How to complete this task.
Every line with the string "background" in it belongs in your answer, so copy them all from the data.
(Source information Opens)
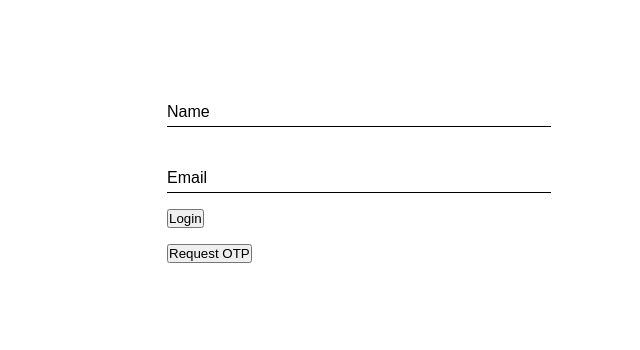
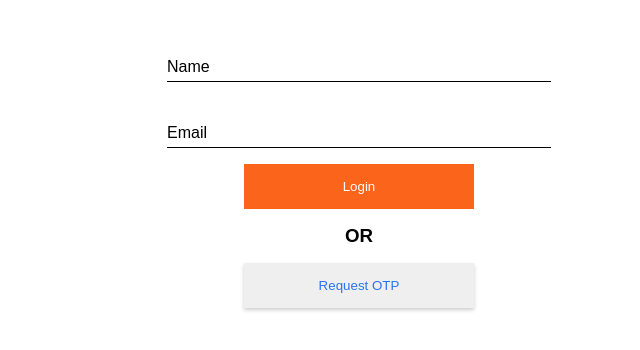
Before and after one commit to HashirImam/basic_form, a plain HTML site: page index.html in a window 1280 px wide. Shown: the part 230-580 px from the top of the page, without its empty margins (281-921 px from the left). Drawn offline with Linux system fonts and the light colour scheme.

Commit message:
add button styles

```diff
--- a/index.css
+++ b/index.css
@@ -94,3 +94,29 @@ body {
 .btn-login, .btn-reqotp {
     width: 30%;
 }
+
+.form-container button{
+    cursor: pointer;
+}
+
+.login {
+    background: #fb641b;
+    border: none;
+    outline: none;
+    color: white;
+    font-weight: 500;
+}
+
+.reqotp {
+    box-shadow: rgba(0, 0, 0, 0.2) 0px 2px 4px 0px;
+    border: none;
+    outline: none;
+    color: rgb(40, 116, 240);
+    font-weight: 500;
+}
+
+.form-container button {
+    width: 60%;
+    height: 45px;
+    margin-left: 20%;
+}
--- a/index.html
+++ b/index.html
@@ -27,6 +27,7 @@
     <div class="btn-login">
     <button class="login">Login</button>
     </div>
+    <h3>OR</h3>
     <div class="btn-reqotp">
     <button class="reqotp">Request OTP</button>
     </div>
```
(Source information Closes)
(Source information Opens)
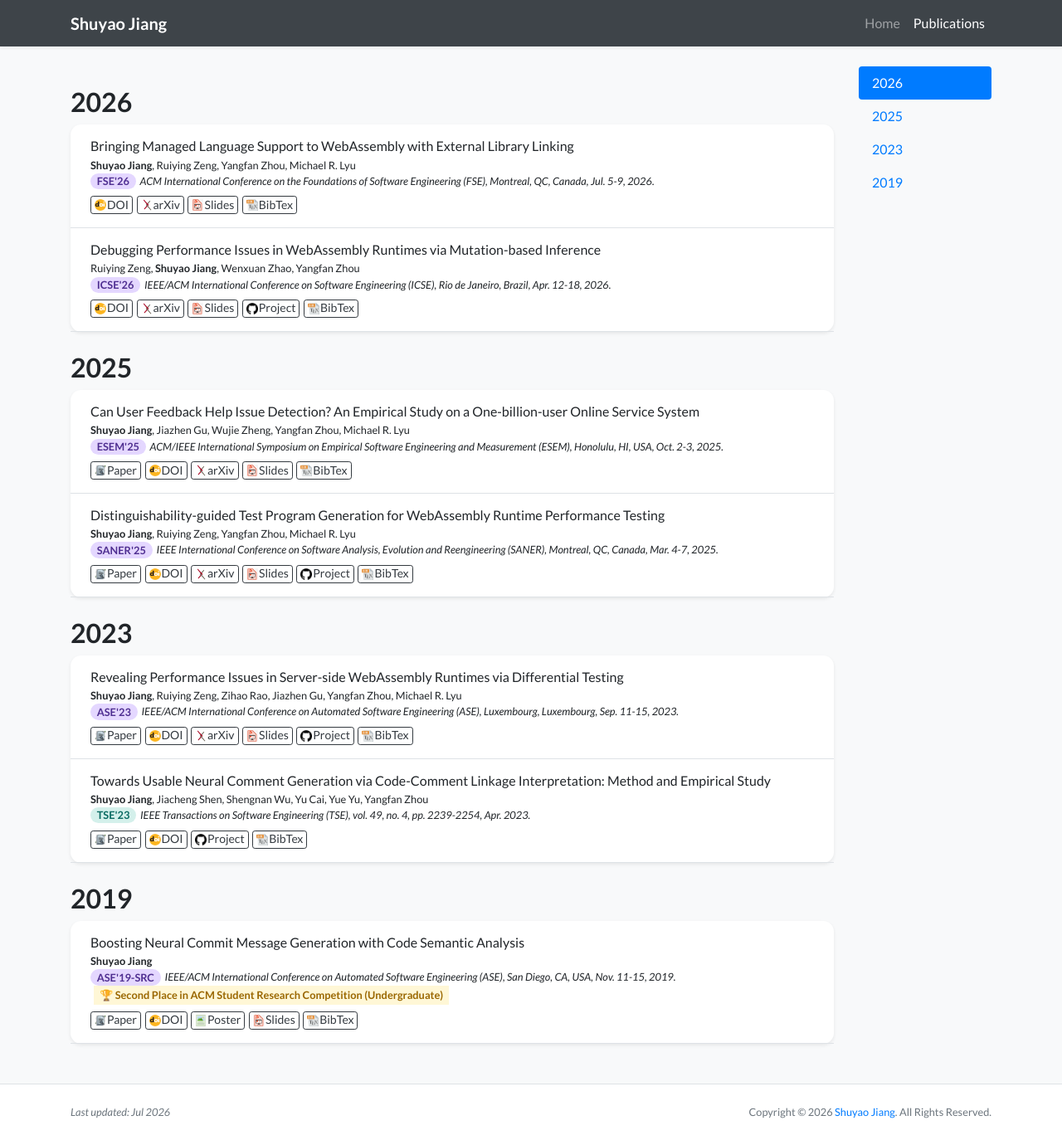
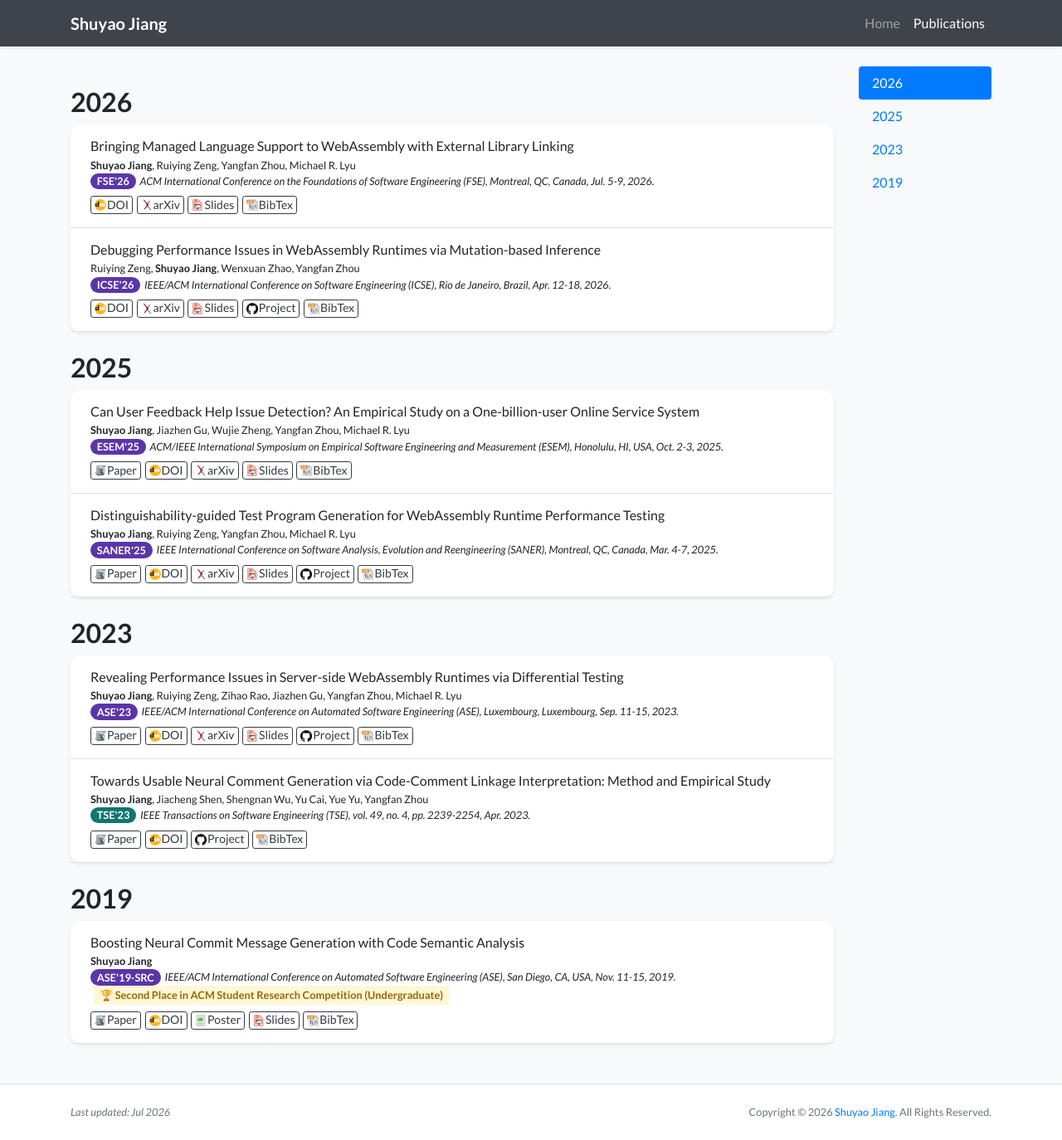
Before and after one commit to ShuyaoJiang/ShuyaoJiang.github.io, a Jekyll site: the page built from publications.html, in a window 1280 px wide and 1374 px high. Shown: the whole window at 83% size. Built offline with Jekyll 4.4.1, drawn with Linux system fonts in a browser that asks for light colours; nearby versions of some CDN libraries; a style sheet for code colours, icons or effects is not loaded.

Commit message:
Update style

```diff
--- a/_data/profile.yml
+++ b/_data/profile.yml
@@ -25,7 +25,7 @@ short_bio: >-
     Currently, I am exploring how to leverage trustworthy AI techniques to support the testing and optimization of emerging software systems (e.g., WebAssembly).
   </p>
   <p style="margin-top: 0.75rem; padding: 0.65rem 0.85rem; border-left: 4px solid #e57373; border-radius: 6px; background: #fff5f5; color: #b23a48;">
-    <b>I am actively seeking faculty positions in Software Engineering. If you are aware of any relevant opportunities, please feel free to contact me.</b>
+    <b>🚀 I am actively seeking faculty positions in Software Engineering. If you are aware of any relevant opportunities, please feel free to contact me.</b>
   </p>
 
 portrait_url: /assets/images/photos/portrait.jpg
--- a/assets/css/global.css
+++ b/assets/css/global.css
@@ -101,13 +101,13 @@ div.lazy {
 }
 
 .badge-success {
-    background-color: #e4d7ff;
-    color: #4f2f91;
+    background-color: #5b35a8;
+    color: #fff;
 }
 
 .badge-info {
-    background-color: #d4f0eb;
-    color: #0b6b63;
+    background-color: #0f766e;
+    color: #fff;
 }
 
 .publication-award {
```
(Source information Closes)
(Source information Opens)
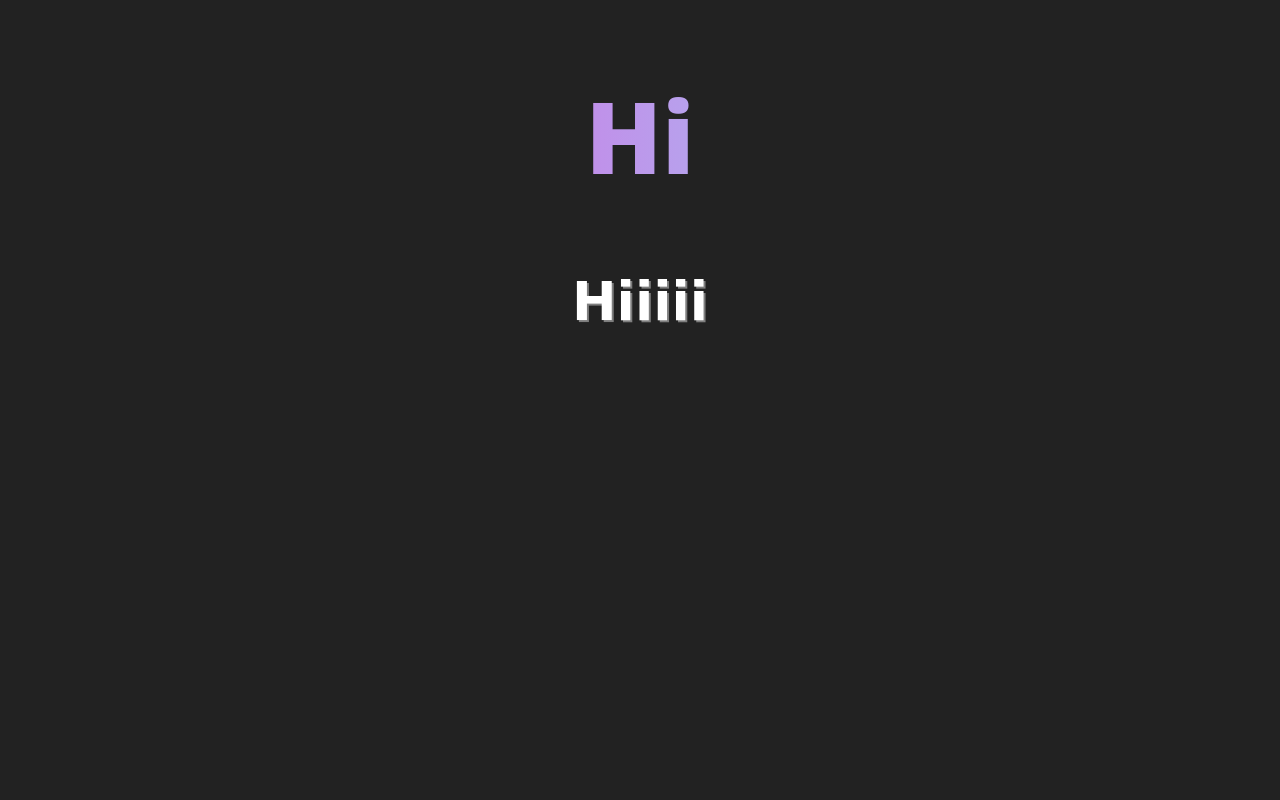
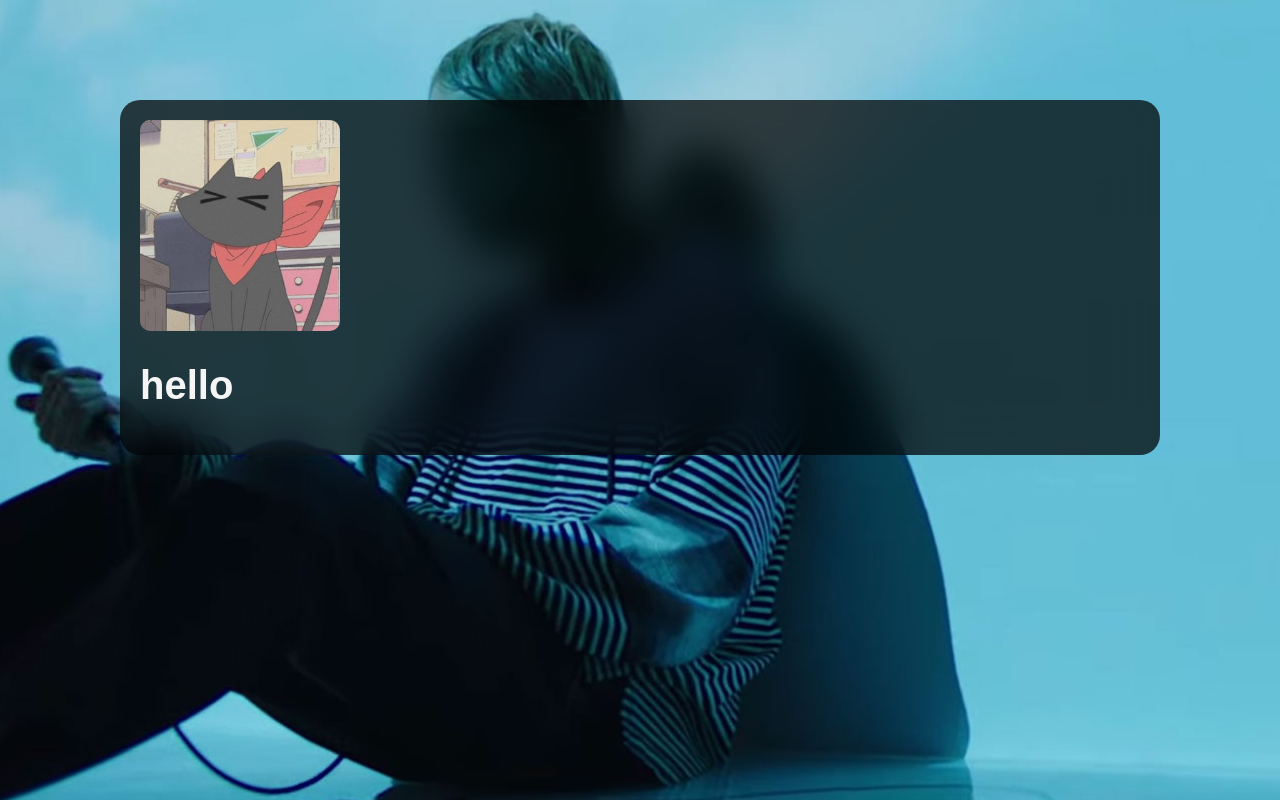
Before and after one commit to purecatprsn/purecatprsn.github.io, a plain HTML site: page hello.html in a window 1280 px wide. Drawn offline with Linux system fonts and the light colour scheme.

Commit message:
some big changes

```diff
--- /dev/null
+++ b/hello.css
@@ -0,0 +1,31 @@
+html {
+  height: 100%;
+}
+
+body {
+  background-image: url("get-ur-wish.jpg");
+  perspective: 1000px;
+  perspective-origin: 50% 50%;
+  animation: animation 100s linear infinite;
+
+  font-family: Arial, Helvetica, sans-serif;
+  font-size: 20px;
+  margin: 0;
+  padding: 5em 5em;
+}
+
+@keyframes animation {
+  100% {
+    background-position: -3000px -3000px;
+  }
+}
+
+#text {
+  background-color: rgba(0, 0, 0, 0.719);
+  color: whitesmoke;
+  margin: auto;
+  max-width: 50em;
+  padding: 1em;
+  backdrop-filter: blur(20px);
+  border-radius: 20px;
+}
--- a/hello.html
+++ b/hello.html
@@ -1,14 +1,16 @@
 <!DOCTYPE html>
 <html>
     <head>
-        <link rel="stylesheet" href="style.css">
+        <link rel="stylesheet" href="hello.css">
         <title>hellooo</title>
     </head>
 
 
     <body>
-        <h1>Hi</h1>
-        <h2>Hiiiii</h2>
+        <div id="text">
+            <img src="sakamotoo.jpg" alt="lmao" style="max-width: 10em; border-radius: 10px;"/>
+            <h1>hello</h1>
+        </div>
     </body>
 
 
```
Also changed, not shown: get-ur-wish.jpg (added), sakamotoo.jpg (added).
(Source information Closes)
Result of this task.
+    background: #fb641b;
   <p style="margin-top: 0.75rem; padding: 0.65rem 0.85rem; border-left: 4px solid #e57373; border-radius: 6px; background: #fff5f5; color: #b23a48;">
-    background-color: #e4d7ff;
+    background-color: #5b35a8;
-    background-color: #d4f0eb;
+    background-color: #0f766e;
+  background-image: url("get-ur-wish.jpg");
+    background-position: -3000px -3000px;
+  background-color: rgba(0, 0, 0, 0.719);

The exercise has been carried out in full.